Press Archive

National Science Foundation Sites Awarded 34 Million Hours of Supercomputing Time

Published 05/03/2005

Every three months, a committee of computational scientists from across the country reviews requests for, and awards time at, NSF-supported supercomputing centers. At its recent meeting, 34 million hours of computing time were awarded to 90 projects. The work on these projects includes studying the birth of the universe, the ground movement from earthquakes, the functions of biological molecules, space weather, the structure of the sun and other fundamental questions in science and engineering.

The three largest allocations accounted for more than six million hours of time and six other projects received 1 million hours or more.

The 90 projects will use resources at the following NSF-supported sites: San Diego Supercomputer Center, the National Center for Supercomputing Applications and the Pittsburgh Supercomputing Center, along with six other TeraGrid partner sites: the Texas Advanced Computing Center at the University of Texas, Austin; the Center for Advanced Computing Research at Caltech; Argonne National Laboratory; Purdue University; Indiana University and Oak Ridge National Laboratory.

The NSF-supported computing allocations are part of NSF's 20-year history of providing the nation's academic community with the highest-performance computing resources and its commitment to advancing science and engineering.

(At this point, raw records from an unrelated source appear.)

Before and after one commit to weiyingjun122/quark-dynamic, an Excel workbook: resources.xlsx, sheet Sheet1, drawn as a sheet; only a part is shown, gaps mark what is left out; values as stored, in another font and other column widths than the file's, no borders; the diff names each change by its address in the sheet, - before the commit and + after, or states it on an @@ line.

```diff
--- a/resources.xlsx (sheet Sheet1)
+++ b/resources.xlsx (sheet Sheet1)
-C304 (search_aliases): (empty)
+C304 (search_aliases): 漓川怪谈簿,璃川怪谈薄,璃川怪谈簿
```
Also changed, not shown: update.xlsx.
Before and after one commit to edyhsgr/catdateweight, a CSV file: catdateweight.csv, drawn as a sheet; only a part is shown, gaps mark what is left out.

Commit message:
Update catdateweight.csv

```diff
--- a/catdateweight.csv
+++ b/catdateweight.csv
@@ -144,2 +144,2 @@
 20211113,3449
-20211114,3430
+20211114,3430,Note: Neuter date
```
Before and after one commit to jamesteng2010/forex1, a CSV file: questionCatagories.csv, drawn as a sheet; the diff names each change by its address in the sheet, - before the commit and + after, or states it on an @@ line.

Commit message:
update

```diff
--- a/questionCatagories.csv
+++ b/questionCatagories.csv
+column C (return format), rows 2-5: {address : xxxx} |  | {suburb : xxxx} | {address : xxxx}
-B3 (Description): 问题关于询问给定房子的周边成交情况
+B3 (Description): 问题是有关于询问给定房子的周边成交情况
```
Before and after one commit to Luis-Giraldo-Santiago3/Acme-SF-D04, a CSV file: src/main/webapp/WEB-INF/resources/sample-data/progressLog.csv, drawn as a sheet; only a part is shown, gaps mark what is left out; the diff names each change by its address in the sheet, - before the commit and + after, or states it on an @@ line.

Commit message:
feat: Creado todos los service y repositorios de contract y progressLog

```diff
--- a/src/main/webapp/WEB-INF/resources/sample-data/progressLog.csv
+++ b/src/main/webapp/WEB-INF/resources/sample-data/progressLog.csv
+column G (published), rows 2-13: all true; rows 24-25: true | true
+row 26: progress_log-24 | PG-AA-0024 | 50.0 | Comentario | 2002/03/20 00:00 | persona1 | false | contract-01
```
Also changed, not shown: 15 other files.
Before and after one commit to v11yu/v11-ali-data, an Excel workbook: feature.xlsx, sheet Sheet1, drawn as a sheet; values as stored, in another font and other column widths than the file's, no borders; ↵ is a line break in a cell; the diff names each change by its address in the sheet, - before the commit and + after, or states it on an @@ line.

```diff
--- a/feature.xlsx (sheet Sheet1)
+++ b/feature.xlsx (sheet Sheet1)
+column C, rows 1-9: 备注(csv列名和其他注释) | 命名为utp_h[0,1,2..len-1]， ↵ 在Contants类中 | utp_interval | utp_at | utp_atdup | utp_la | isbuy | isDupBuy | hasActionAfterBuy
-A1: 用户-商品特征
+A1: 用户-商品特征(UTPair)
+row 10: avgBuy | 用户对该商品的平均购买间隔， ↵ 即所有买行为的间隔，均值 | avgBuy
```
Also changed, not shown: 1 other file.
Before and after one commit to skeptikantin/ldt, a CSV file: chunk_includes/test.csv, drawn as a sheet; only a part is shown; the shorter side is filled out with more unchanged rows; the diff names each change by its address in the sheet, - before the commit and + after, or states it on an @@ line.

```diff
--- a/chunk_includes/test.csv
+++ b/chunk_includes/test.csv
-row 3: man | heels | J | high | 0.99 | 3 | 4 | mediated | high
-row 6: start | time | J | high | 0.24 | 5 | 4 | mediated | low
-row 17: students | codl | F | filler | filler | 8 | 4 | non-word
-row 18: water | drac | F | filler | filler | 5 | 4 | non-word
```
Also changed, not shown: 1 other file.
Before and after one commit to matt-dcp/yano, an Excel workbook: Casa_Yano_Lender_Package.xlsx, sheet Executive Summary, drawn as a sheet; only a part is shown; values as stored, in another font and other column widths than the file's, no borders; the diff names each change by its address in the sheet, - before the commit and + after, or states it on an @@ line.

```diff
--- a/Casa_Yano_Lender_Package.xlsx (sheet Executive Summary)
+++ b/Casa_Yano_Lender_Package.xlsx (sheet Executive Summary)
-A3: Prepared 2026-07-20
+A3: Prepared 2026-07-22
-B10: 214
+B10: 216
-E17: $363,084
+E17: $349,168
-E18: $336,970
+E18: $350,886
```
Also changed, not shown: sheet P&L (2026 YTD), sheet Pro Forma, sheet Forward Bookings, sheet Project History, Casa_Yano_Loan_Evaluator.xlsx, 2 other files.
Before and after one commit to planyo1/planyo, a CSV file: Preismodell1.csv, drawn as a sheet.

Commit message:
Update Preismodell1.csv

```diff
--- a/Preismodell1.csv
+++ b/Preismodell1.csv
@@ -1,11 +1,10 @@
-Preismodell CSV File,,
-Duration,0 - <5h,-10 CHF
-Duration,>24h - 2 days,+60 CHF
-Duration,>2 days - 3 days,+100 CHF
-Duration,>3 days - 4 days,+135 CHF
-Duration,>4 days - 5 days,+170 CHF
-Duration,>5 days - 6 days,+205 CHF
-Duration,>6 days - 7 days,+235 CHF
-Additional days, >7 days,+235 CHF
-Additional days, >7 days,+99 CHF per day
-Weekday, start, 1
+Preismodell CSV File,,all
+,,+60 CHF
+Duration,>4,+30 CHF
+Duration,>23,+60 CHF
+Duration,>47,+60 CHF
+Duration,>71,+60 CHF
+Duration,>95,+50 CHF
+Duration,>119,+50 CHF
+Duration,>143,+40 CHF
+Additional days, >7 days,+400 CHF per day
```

The NSF-supported sites make awards for computing time four times a year; any researcher at a U.S. academic or non-profit research institution is eligible. For allocations information, see www.paci.org.